Before-and-after change data:
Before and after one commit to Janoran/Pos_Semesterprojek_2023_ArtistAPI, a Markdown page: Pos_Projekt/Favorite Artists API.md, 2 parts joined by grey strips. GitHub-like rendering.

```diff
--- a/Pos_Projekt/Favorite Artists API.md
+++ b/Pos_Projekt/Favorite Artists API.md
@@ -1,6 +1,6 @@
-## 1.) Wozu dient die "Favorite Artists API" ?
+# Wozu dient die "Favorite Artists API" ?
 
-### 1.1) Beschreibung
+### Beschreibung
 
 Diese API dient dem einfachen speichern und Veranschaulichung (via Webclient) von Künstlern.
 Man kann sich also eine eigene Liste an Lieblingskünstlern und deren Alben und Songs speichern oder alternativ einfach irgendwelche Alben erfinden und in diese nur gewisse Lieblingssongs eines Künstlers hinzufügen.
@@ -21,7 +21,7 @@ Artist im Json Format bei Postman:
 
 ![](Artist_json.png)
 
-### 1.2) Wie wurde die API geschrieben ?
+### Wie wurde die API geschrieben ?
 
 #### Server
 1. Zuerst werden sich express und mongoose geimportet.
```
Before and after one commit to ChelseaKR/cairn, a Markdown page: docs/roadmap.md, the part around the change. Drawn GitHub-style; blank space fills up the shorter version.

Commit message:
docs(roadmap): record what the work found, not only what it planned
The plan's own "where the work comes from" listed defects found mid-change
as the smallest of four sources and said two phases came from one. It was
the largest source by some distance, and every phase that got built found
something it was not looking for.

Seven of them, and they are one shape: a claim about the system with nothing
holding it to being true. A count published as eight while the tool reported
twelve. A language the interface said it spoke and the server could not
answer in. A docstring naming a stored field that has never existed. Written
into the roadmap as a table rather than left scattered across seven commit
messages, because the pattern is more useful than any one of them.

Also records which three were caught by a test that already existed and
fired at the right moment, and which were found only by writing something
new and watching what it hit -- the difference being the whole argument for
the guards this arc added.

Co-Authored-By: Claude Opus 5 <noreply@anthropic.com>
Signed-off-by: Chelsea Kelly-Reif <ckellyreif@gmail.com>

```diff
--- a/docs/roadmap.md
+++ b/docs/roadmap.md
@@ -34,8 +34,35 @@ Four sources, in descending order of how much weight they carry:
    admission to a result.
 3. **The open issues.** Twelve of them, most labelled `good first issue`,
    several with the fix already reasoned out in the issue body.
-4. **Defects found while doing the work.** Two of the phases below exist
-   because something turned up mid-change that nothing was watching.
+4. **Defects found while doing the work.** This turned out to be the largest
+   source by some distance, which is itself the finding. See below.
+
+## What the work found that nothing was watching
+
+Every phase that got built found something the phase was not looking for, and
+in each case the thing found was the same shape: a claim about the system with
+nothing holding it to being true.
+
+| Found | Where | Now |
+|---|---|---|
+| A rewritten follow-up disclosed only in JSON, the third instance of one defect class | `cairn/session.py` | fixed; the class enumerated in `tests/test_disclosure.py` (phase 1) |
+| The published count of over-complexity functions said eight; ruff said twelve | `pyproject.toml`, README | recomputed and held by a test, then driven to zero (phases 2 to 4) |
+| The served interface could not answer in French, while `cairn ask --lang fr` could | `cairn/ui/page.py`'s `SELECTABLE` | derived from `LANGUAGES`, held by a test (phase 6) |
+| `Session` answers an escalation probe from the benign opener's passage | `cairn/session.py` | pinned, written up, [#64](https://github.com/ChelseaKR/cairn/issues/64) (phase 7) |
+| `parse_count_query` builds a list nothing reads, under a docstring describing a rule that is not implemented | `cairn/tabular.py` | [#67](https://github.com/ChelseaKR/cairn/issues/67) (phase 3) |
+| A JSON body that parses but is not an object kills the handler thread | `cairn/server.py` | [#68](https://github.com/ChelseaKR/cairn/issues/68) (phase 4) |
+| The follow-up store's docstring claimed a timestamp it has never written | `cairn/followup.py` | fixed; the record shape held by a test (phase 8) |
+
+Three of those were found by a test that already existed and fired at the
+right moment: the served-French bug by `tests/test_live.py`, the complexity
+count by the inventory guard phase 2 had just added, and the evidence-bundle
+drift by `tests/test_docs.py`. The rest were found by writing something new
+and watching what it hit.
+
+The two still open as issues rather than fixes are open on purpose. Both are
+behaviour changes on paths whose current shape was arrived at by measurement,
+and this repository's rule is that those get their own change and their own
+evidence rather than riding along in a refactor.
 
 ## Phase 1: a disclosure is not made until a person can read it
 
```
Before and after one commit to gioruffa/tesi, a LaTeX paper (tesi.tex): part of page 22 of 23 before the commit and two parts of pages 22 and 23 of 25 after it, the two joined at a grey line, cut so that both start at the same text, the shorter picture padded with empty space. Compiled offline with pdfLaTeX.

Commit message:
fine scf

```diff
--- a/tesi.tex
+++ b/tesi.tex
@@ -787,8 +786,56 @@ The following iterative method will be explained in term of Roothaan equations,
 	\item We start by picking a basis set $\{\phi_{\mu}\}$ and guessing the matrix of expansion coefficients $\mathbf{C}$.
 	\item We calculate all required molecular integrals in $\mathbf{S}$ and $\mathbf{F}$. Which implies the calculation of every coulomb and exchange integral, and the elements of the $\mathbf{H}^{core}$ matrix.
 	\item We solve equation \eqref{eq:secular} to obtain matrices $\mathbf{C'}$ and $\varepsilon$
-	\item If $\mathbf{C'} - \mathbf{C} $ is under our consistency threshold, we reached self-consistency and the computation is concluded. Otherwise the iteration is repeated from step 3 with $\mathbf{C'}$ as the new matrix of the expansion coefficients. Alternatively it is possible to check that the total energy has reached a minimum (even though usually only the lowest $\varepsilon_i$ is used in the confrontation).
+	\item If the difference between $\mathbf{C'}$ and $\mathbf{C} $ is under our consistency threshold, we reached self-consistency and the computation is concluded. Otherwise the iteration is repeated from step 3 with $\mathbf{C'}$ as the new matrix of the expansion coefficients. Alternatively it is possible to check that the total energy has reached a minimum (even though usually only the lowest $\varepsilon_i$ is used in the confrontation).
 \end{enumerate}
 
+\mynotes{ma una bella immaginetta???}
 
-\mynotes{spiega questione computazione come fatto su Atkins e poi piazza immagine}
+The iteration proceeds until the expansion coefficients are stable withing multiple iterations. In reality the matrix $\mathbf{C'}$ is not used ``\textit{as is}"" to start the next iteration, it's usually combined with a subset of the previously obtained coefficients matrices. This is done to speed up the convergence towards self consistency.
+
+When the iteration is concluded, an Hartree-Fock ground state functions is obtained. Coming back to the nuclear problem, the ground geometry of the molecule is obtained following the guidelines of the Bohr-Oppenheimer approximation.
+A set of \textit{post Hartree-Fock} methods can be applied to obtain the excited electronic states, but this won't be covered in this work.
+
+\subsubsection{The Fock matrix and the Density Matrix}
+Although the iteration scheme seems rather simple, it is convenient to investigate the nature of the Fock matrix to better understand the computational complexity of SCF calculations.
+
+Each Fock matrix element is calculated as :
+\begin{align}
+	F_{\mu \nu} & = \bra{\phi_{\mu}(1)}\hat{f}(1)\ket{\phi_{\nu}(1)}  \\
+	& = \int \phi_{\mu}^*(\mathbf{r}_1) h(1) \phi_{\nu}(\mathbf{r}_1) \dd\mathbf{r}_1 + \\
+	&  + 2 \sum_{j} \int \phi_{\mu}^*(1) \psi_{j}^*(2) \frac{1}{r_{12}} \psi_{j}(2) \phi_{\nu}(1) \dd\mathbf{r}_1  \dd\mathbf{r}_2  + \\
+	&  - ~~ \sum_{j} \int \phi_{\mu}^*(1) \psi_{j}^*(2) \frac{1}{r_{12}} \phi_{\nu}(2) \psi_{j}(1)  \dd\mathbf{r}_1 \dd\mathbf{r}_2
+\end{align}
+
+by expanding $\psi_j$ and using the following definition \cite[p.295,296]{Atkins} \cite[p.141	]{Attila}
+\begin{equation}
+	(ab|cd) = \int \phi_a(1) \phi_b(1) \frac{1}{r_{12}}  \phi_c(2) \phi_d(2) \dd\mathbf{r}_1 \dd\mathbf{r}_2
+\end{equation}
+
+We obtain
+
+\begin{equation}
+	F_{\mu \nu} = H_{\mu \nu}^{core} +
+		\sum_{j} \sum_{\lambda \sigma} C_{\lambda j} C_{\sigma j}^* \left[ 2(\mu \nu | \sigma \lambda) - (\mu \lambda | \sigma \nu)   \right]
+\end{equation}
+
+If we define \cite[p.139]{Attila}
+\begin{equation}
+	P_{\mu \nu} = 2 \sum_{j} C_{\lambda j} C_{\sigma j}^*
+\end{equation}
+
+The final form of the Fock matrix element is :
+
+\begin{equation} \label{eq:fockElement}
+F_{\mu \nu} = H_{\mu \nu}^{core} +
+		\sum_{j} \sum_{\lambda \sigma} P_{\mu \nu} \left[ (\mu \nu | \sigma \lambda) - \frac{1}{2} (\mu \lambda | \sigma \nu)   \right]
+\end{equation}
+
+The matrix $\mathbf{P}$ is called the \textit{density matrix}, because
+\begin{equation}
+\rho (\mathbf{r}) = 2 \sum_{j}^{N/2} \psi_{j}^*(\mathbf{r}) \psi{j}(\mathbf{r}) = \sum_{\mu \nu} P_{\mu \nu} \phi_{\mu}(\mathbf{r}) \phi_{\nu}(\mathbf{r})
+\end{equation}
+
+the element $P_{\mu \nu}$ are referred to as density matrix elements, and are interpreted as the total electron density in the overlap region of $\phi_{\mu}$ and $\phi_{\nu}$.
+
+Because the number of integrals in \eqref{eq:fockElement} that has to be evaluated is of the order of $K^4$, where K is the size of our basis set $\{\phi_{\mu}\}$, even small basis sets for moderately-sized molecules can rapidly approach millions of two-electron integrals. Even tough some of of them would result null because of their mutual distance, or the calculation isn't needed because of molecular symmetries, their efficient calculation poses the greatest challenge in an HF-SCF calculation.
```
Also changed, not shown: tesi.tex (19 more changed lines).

[About this task] As listed above, the lines from the line with "docs(roadmap): record what" to the line with "answer in. A" are to be echoed exactly, with both ends included and nothing added.

[Task response]
docs(roadmap): record what the work found, not only what it planned
The plan's own "where the work comes from" listed defects found mid-change
as the smallest of four sources and said two phases came from one. It was
the largest source by some distance, and every phase that got built found
something it was not looking for.

Seven of them, and they are one shape: a claim about the system with nothing
holding it to being true. A count published as eight while the tool reported
twelve. A language the interface said it spoke and the server could not
answer in. A docstring naming a stored field that has never existed. Written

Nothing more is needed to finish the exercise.